Alex is struggling. His severe OCD makes it hard for him to leave the house, especially when Dan and his gang are waiting for him at school…
When the two boys’ mums arrange for them to meet out of school and finish building the raft that Dan started with his brother, it seems like the end of the world. But could it be the start of an unlikely friendship?”

I’d seen this floating around on Twitter from my teacher pals, and was curious about it so the lovely publishers kindly sent me a review copy. 

I wasn’t really sure what to expect. I knew it was going to be good. I knew it would make an impression on me, but I was not expecting it to have SUCH a big impression on me. This book is important. This book should be in EVERY classroom. For kids in KS2, upwards, this is a MUST have. 

There’s something very gripping about this book. The character perspectives are my favourite things. You learn so much about both boys throughout the book from their chapters. The book is split into dual perspectives – you get a chapter from Dan and then a chapter from Alex. Their stories are very different but they’re both looking for the same things – acceptance, happiness, friendship.
Dan: the bully, dealing with an upheaval in his home life, acting out at school.
Alex: the bullied, lacking in friends, suffering from OCD, struggling to tell anyone about the bullying, dealing with his parents’ views of his OCD.
I found Dan REALLY hard to like in the beginning – his actions made him unlikeable for me. I couldn’t get round to this idea of liking the school bully. Him and his cronies just made me cross. However, as the book goes on, there’s glimmers of him (the real him) coming out and that’s when I realised that there’s more to Dan than meets the eye. I liked Alex from the beginning. I think that’s what’s expected. I think you’re meant to like him and feel a bit of empathy for him. That doesn’t mean that his character doesn’t go through an incredible arc because he does. There’s moments where he forgets all of his concerns because there’s more important things – those moments of growth were incredible. 

The message this book delivers is SO important. It delivers an incredibly powerful message of friendship; the perils of being a bully; acceptance of people for who they are; showing compassion; being the person you’re meant to be, not the person your “friends” want you to be. (Side note: I hate calling books important, I think all books are important because they all tell a story and give a perspective)

Stories are necessary. Stories teach children about all sorts. This is a book I will be completely and utterly using to discuss empathy, compassion and doing what’s right. Children need to be given the language of empathy. Children need to hear stories of all kinds of people. This one is special. I am so glad I came across it. 

I genuinely can not praise this book enough. I will for sure be keeping an eye on Stewart Foster books. I think he’s brilliant. 

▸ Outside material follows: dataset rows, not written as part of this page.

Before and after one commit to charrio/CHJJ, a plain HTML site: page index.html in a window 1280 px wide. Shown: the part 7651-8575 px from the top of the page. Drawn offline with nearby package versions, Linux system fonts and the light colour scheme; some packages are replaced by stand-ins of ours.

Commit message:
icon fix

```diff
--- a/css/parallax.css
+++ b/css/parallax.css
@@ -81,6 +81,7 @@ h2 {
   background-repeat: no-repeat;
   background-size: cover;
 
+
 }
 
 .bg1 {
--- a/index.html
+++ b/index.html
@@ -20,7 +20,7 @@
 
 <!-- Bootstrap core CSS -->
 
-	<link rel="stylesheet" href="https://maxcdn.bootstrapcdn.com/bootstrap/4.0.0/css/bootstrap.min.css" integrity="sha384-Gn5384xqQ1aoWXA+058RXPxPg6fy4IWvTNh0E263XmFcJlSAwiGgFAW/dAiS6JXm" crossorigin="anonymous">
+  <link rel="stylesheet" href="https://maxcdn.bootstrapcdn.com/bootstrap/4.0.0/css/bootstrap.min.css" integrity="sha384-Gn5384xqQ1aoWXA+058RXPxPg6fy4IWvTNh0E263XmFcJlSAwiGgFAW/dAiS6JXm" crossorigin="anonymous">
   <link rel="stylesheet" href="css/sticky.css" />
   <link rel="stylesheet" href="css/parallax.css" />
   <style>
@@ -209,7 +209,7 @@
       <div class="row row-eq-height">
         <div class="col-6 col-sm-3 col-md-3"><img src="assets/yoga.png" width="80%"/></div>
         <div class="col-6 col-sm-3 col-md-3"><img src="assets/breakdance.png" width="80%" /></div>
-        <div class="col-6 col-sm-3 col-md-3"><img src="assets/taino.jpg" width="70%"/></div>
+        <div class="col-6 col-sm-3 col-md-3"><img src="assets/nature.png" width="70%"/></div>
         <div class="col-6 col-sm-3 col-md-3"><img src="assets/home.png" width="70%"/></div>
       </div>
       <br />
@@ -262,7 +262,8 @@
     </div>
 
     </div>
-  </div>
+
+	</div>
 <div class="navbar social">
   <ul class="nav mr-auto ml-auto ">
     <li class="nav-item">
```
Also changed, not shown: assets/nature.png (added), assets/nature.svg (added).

Have you read All The Things That Could Go Wrong?
Do you have a favourite story to use when discussing empathy?

Once again a massive thank you to the publisher for sending me this book. It is an incredible book. 

S x